• **ENTRIES SUPPLIED**:
◆ ◆ ◆ ◆ ◆
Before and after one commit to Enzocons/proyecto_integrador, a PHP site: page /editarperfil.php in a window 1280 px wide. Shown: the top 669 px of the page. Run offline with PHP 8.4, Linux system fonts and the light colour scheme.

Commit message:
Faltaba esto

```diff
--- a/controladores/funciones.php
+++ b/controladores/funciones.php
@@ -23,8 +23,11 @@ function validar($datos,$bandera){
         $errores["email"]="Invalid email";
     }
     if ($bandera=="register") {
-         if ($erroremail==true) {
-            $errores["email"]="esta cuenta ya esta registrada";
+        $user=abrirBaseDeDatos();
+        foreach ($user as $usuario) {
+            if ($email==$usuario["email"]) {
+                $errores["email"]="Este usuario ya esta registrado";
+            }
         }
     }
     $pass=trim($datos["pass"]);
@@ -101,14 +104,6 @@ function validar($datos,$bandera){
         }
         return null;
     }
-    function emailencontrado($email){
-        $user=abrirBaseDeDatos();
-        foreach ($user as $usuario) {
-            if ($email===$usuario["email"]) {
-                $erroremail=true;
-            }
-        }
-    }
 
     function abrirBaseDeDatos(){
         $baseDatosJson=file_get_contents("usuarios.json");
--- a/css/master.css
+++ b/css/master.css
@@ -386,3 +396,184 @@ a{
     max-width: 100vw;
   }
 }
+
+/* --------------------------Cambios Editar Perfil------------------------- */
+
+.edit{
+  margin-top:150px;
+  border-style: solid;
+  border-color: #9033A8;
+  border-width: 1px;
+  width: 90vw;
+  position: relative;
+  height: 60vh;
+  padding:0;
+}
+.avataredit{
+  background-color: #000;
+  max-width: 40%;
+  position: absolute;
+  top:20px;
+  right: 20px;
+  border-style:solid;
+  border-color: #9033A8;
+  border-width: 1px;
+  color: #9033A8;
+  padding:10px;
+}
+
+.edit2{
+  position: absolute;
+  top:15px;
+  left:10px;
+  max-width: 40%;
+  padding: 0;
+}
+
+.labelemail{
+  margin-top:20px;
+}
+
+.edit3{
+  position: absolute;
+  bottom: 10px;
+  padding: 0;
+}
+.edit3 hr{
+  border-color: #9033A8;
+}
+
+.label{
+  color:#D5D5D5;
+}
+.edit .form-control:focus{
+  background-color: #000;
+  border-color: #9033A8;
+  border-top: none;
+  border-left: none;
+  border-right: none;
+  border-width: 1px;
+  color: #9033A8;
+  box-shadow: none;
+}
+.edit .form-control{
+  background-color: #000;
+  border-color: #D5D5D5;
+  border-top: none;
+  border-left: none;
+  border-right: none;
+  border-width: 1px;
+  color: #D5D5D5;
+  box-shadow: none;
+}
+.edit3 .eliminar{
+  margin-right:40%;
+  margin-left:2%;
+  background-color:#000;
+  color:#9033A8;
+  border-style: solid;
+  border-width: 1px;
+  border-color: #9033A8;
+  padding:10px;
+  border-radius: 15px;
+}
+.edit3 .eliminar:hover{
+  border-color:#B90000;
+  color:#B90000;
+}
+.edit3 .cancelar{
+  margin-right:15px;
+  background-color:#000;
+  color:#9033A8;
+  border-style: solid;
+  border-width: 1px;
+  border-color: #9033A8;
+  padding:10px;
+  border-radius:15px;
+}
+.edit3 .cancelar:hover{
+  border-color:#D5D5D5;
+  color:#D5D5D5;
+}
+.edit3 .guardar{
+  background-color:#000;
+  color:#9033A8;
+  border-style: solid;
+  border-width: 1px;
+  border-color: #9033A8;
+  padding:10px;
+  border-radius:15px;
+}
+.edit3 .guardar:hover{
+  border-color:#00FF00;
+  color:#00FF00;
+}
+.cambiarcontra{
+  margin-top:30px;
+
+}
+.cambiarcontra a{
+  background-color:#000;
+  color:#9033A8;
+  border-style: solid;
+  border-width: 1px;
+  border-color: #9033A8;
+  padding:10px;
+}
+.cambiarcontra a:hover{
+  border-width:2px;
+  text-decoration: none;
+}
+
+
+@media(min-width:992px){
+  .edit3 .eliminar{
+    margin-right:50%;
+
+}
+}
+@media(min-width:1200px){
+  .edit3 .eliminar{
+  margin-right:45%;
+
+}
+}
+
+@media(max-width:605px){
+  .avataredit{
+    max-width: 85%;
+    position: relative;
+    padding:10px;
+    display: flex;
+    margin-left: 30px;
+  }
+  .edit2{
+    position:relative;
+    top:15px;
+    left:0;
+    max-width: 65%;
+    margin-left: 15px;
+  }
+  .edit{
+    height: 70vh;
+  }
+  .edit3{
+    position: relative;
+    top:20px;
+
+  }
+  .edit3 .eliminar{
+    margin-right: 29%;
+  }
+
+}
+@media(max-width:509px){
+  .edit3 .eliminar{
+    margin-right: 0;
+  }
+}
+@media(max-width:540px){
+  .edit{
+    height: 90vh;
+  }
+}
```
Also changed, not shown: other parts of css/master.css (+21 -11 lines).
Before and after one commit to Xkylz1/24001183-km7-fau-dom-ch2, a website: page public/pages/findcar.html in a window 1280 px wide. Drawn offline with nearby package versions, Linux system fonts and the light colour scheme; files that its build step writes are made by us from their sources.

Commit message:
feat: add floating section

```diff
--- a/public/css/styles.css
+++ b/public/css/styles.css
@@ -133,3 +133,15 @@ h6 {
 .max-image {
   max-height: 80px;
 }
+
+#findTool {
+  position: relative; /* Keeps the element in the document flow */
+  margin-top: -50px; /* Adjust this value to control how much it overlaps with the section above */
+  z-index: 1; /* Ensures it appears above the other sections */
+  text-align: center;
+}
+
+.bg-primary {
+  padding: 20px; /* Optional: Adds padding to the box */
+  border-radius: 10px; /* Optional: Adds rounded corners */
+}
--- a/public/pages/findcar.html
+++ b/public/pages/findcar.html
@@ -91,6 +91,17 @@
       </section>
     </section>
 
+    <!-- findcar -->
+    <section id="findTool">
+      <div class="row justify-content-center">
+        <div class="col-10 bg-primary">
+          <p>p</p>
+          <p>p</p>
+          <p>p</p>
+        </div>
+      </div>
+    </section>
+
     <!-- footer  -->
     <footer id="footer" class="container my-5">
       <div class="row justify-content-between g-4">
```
◆ ◆ ◆ ◆ ◆
• **TASK DESCRIPTION**: Retyping the data above exactly and in full is the task.

• **RESPONSE FOR THIS EXERCISE**:
Before and after one commit to Enzocons/proyecto_integrador, a PHP site: page /editarperfil.php in a window 1280 px wide. Shown: the top 669 px of the page. Run offline with PHP 8.4, Linux system fonts and the light colour scheme.

Commit message:
Faltaba esto

```diff
--- a/controladores/funciones.php
+++ b/controladores/funciones.php
@@ -23,8 +23,11 @@ function validar($datos,$bandera){
         $errores["email"]="Invalid email";
     }
     if ($bandera=="register") {
-         if ($erroremail==true) {
-            $errores["email"]="esta cuenta ya esta registrada";
+        $user=abrirBaseDeDatos();
+        foreach ($user as $usuario) {
+            if ($email==$usuario["email"]) {
+                $errores["email"]="Este usuario ya esta registrado";
+            }
         }
     }
     $pass=trim($datos["pass"]);
@@ -101,14 +104,6 @@ function validar($datos,$bandera){
         }
         return null;
     }
-    function emailencontrado($email){
-        $user=abrirBaseDeDatos();
-        foreach ($user as $usuario) {
-            if ($email===$usuario["email"]) {
-                $erroremail=true;
-            }
-        }
-    }
 
     function abrirBaseDeDatos(){
         $baseDatosJson=file_get_contents("usuarios.json");
--- a/css/master.css
+++ b/css/master.css
@@ -386,3 +396,184 @@ a{
     max-width: 100vw;
   }
 }
+
+/* --------------------------Cambios Editar Perfil------------------------- */
+
+.edit{
+  margin-top:150px;
+  border-style: solid;
+  border-color: #9033A8;
+  border-width: 1px;
+  width: 90vw;
+  position: relative;
+  height: 60vh;
+  padding:0;
+}
+.avataredit{
+  background-color: #000;
+  max-width: 40%;
+  position: absolute;
+  top:20px;
+  right: 20px;
+  border-style:solid;
+  border-color: #9033A8;
+  border-width: 1px;
+  color: #9033A8;
+  padding:10px;
+}
+
+.edit2{
+  position: absolute;
+  top:15px;
+  left:10px;
+  max-width: 40%;
+  padding: 0;
+}
+
+.labelemail{
+  margin-top:20px;
+}
+
+.edit3{
+  position: absolute;
+  bottom: 10px;
+  padding: 0;
+}
+.edit3 hr{
+  border-color: #9033A8;
+}
+
+.label{
+  color:#D5D5D5;
+}
+.edit .form-control:focus{
+  background-color: #000;
+  border-color: #9033A8;
+  border-top: none;
+  border-left: none;
+  border-right: none;
+  border-width: 1px;
+  color: #9033A8;
+  box-shadow: none;
+}
+.edit .form-control{
+  background-color: #000;
+  border-color: #D5D5D5;
+  border-top: none;
+  border-left: none;
+  border-right: none;
+  border-width: 1px;
+  color: #D5D5D5;
+  box-shadow: none;
+}
+.edit3 .eliminar{
+  margin-right:40%;
+  margin-left:2%;
+  background-color:#000;
+  color:#9033A8;
+  border-style: solid;
+  border-width: 1px;
+  border-color: #9033A8;
+  padding:10px;
+  border-radius: 15px;
+}
+.edit3 .eliminar:hover{
+  border-color:#B90000;
+  color:#B90000;
+}
+.edit3 .cancelar{
+  margin-right:15px;
+  background-color:#000;
+  color:#9033A8;
+  border-style: solid;
+  border-width: 1px;
+  border-color: #9033A8;
+  padding:10px;
+  border-radius:15px;
+}
+.edit3 .cancelar:hover{
+  border-color:#D5D5D5;
+  color:#D5D5D5;
+}
+.edit3 .guardar{
+  background-color:#000;
+  color:#9033A8;
+  border-style: solid;
+  border-width: 1px;
+  border-color: #9033A8;
+  padding:10px;
+  border-radius:15px;
+}
+.edit3 .guardar:hover{
+  border-color:#00FF00;
+  color:#00FF00;
+}
+.cambiarcontra{
+  margin-top:30px;
+
+}
+.cambiarcontra a{
+  background-color:#000;
+  color:#9033A8;
+  border-style: solid;
+  border-width: 1px;
+  border-color: #9033A8;
+  padding:10px;
+}
+.cambiarcontra a:hover{
+  border-width:2px;
+  text-decoration: none;
+}
+
+
+@media(min-width:992px){
+  .edit3 .eliminar{
+    margin-right:50%;
+
+}
+}
+@media(min-width:1200px){
+  .edit3 .eliminar{
+  margin-right:45%;
+
+}
+}
+
+@media(max-width:605px){
+  .avataredit{
+    max-width: 85%;
+    position: relative;
+    padding:10px;
+    display: flex;
+    margin-left: 30px;
+  }
+  .edit2{
+    position:relative;
+    top:15px;
+    left:0;
+    max-width: 65%;
+    margin-left: 15px;
+  }
+  .edit{
+    height: 70vh;
+  }
+  .edit3{
+    position: relative;
+    top:20px;
+
+  }
+  .edit3 .eliminar{
+    margin-right: 29%;
+  }
+
+}
+@media(max-width:509px){
+  .edit3 .eliminar{
+    margin-right: 0;
+  }
+}
+@media(max-width:540px){
+  .edit{
+    height: 90vh;
+  }
+}
```
Also changed, not shown: other parts of css/master.css (+21 -11 lines).
Before and after one commit to Xkylz1/24001183-km7-fau-dom-ch2, a website: page public/pages/findcar.html in a window 1280 px wide. Drawn offline with nearby package versions, Linux system fonts and the light colour scheme; files that its build step writes are made by us from their sources.

Commit message:
feat: add floating section

```diff
--- a/public/css/styles.css
+++ b/public/css/styles.css
@@ -133,3 +133,15 @@ h6 {
 .max-image {
   max-height: 80px;
 }
+
+#findTool {
+  position: relative; /* Keeps the element in the document flow */
+  margin-top: -50px; /* Adjust this value to control how much it overlaps with the section above */
+  z-index: 1; /* Ensures it appears above the other sections */
+  text-align: center;
+}
+
+.bg-primary {
+  padding: 20px; /* Optional: Adds padding to the box */
+  border-radius: 10px; /* Optional: Adds rounded corners */
+}
--- a/public/pages/findcar.html
+++ b/public/pages/findcar.html
@@ -91,6 +91,17 @@
       </section>
     </section>
 
+    <!-- findcar -->
+    <section id="findTool">
+      <div class="row justify-content-center">
+        <div class="col-10 bg-primary">
+          <p>p</p>
+          <p>p</p>
+          <p>p</p>
+        </div>
+      </div>
+    </section>
+
     <!-- footer  -->
     <footer id="footer" class="container my-5">
       <div class="row justify-content-between g-4">
```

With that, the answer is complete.